Joan Frye Williams
Yesterday I had the pleasure of attending two presentations by Joan Frye Williams for the
The first session was entitled “The Indispensable Librarian.” Joan talked about how librarians cannot compete with the likes of Google; a fight we can’t hope to win. Instead, we need to concentrate on our strengths, and she gave a list of “Indispensable Attributes:”
- 24/7 Convenience – librarians need to put quality in convenience, but remember that convenience is king. Websites need to be viewed as a complete library branch, show a list of situations, not a list of resources. We need to get out of the library and take the library as a “pop-up space” wherever our customers (she called them “civilians”) are.
- Self-Directed Service – remember that every directional question is a failure to the user: simplify wayfinding, advertise it as a timesaver/FAQ/Shortcut, reduce clutter. Provide a natural language catalog. Too many desks-they should be service oriented, not function oriented. Reflect new services on the library’s exterior (such as a banner), more important to rotate information on the website than to post everything possible there just in case. People are more comfortable asking for help when you’re standing and doing something easy and brainless – that’s why staff are asked so many questions while shelving. Push out resources that are timely and relevant. Offer to check students’ work when they’re done, review bibliographies, etc. Show that librarians are not just there to dispense library resources.
- Services for Hunter-Gatherers – we are only one place they go for information. “Just in case” collection model will soon be obsolete, replaced by search engine-crawlable vendor databases. The library interface needs to be where the user is working (see Denver Public Library), have a virtual “pop up space”. Users don’t want to learn a new interface just for the library.
- Participation in the “Real” Virtual Community – need to have more outreach, be findable, push out information, go where the action is. This is a good one “it is more useful to participate and contribute to civilian blogs than to expect them to read OUR blogs.” Every library should have a Wikipedia entry, if nothing else than to point people to our sites. Allow personalization and recommendations- personalization adds value to our service. Example: http://movielens.umn.edu –confidential and personal.

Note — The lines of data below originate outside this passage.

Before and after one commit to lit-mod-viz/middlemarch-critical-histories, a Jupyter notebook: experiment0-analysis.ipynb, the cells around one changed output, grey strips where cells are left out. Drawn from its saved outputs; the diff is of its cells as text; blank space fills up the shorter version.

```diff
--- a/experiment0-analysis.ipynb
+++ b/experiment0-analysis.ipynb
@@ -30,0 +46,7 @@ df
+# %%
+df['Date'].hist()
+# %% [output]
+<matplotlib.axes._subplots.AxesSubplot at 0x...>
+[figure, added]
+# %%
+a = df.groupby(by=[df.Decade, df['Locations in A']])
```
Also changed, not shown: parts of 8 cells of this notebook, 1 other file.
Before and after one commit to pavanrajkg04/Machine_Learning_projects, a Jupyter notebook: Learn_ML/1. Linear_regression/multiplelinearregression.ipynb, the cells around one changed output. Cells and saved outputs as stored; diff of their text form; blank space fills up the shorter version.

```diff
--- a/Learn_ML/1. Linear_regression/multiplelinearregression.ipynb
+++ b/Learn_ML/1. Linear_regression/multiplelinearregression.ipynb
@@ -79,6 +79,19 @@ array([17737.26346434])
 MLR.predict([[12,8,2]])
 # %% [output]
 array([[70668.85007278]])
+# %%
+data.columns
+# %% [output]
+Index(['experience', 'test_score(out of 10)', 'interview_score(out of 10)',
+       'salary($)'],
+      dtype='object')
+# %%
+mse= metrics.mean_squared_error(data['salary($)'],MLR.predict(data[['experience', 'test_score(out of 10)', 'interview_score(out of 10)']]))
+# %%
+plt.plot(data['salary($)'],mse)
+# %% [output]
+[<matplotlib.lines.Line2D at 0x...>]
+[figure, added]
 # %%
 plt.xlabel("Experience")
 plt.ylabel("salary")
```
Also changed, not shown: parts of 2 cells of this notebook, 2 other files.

- User-Driven Priorities – very similar to OCLC’s Perceptions report. Libraries need to be more hospitable to our customers, work to make them successful, show we care. She suggests “find out how many times our staff have to say ‘no’ to a customer each day.” Why? She says desk-based reference is dead, that no other profession puts its professionals on the desk, that is sabotaging our authority and expertise. Reference should be proactive, virtual, in social networks, by appointment, on call instead of at the desk, be “Extreme Googlers.”
She wound up by saying that the library should not only be the center for academic learning but also for free-choice learning. I particularly enjoyed this presentation. The second one was on “Matching Innovations to Environment” which was also interesting, but mainly talked about different library environments and how best to package your innovations to gain approval from management/peers.
The last thing that these sessions made me think about was the emphasis that is being placed on our front line services and how they affect our users. While I think this is important for everyone working in libraries to remember, including those in Technical Services who don’t have much contact with the end user, I also think it’s important to remember how much the back-end work in Technical Services makes the front end possible. Innovation that is not obvious to the user but allows library professionals and staff to do their jobs more efficiently is still benefiting the user in profound ways.